Using the entries that follow, establish how many lines contain the word "export" and give only that figure.
::::
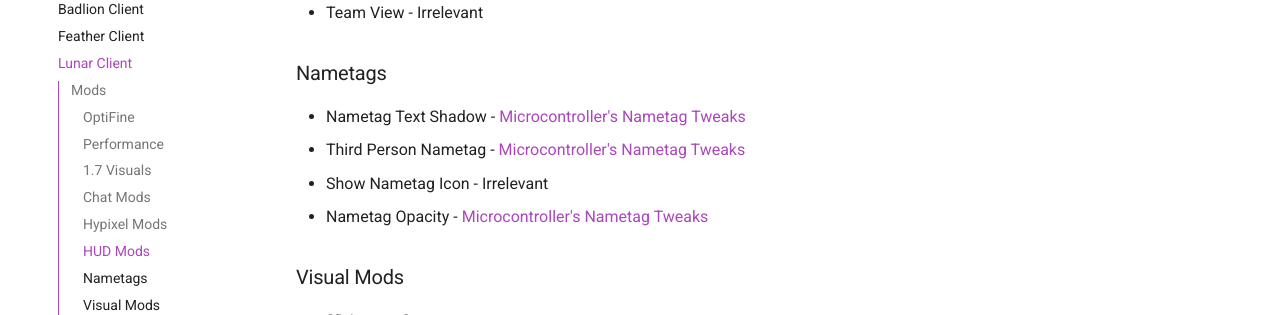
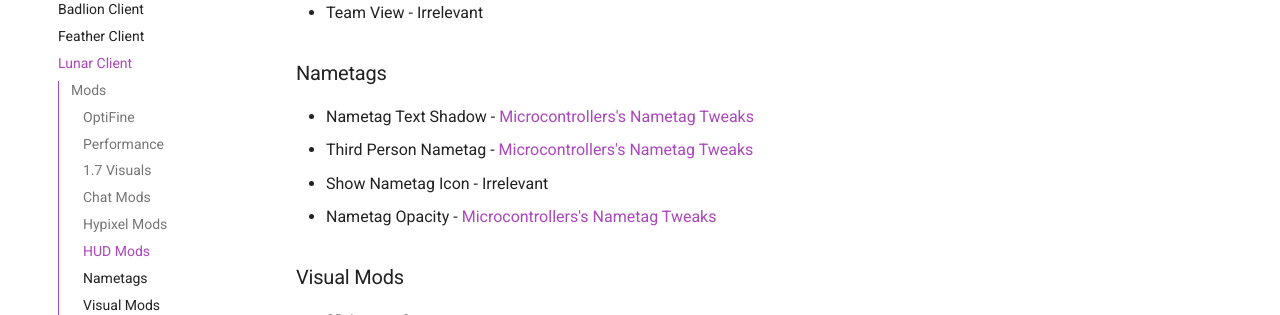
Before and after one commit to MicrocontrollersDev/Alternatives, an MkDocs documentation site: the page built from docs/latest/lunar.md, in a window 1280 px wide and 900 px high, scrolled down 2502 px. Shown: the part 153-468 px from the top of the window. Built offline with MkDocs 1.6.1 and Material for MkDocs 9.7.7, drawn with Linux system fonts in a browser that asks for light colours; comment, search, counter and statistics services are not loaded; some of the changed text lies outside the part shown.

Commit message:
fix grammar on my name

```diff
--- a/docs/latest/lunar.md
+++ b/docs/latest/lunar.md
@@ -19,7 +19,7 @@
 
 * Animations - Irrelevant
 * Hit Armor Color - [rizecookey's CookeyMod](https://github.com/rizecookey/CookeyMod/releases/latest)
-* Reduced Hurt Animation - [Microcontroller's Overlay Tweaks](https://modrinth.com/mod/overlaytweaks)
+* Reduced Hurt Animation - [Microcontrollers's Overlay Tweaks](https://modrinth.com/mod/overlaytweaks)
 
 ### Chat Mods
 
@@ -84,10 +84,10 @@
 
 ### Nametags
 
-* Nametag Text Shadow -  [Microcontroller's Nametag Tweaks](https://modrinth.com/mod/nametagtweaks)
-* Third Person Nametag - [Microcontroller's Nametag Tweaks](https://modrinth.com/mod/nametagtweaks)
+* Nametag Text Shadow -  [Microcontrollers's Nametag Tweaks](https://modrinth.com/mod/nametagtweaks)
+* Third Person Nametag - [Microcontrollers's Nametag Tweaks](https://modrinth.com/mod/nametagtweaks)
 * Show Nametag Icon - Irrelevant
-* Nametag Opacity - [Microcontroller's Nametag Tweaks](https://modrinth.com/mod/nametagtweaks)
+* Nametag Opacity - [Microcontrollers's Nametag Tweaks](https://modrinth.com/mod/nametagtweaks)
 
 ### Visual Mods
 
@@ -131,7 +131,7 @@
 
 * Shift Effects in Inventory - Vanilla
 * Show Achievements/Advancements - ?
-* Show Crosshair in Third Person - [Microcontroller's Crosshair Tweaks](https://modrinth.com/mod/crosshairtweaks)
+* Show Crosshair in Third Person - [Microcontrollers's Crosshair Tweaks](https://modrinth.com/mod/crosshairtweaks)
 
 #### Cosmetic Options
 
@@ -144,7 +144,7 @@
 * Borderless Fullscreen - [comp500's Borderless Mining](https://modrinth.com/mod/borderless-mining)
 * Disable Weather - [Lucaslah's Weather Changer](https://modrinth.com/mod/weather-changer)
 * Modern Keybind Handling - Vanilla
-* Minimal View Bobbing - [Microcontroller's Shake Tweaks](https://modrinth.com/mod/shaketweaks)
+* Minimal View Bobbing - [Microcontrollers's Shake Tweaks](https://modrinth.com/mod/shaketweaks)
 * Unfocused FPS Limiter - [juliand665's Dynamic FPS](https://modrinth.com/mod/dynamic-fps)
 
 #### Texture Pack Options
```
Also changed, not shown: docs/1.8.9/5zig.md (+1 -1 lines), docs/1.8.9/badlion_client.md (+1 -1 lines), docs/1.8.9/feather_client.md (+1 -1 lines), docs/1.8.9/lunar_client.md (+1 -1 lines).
::::
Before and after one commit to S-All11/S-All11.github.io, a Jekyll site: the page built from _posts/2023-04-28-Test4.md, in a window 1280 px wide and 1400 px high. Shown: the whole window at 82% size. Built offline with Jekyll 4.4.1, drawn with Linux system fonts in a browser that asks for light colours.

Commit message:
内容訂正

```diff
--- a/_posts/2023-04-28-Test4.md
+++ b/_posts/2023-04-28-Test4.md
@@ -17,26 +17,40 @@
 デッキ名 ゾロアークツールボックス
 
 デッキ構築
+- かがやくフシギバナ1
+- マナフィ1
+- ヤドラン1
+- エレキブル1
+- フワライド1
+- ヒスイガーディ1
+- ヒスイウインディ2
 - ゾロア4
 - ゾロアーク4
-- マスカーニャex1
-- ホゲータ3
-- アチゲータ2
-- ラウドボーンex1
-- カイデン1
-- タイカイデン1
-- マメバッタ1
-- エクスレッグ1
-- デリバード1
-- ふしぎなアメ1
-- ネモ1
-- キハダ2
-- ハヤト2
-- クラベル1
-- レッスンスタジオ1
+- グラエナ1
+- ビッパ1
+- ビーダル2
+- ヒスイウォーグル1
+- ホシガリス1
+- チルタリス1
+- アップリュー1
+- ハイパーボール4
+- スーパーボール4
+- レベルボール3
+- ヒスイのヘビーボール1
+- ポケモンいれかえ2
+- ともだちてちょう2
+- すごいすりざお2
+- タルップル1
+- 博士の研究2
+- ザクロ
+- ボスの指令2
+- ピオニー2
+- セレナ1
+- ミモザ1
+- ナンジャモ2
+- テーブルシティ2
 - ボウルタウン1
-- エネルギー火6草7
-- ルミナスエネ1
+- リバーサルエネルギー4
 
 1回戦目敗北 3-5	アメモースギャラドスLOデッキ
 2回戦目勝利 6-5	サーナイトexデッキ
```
::::
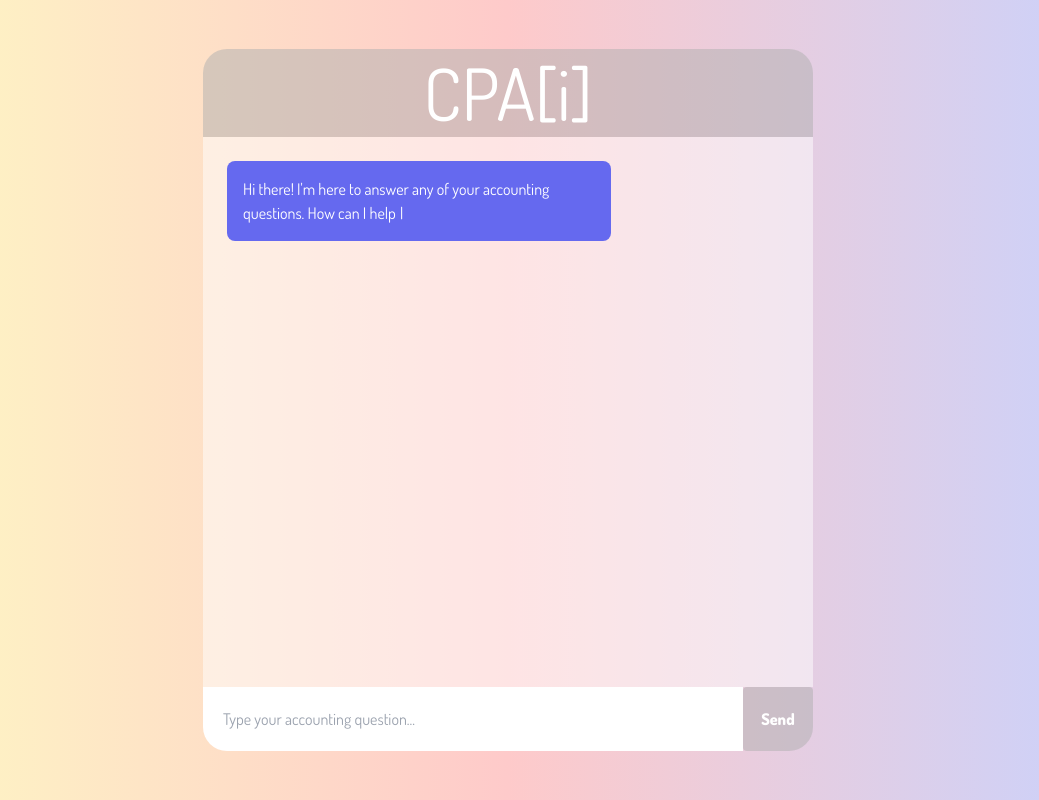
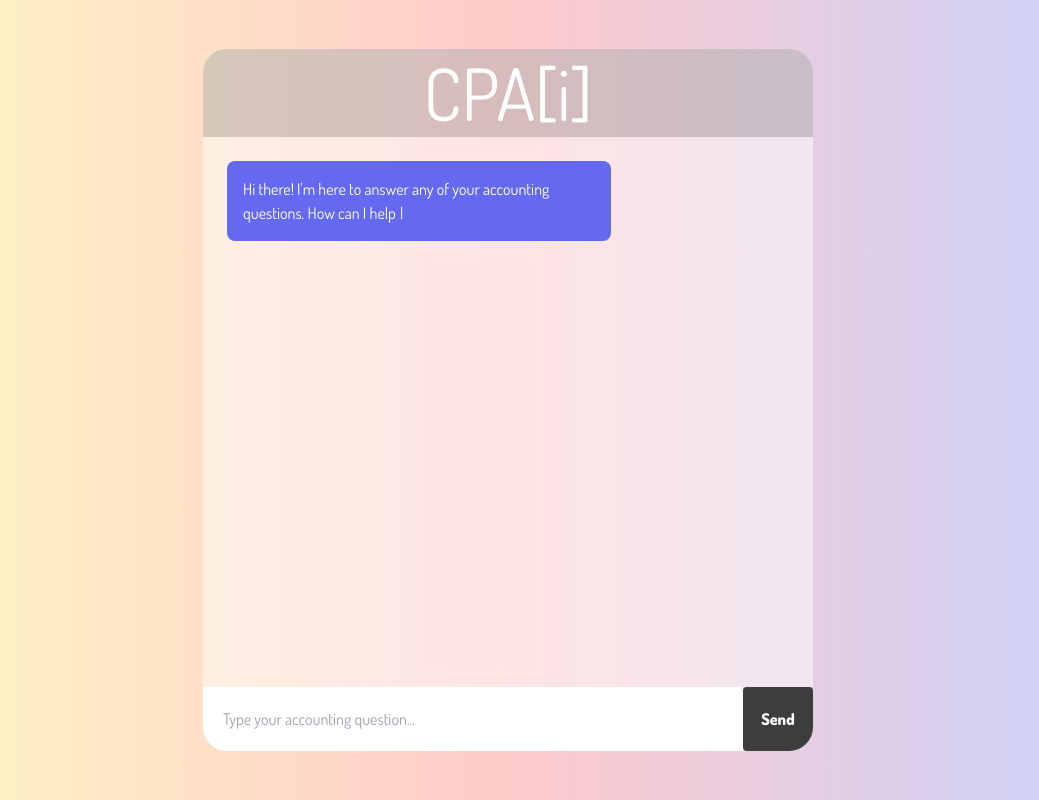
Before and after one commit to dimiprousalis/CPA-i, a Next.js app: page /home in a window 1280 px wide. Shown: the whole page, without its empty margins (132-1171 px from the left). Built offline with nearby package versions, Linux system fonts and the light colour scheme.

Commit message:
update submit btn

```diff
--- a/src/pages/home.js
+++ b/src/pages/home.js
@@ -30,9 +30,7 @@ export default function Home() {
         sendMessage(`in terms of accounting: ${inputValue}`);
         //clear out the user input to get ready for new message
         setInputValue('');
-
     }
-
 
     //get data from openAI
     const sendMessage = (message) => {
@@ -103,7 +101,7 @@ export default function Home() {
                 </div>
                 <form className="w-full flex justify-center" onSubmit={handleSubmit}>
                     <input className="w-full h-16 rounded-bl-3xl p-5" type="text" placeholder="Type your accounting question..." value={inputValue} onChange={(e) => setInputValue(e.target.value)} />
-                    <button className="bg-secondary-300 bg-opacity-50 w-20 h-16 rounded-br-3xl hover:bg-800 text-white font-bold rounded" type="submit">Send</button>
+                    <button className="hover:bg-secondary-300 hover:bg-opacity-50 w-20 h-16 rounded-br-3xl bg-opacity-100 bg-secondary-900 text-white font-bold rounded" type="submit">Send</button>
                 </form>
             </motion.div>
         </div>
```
::::
Answer space: 2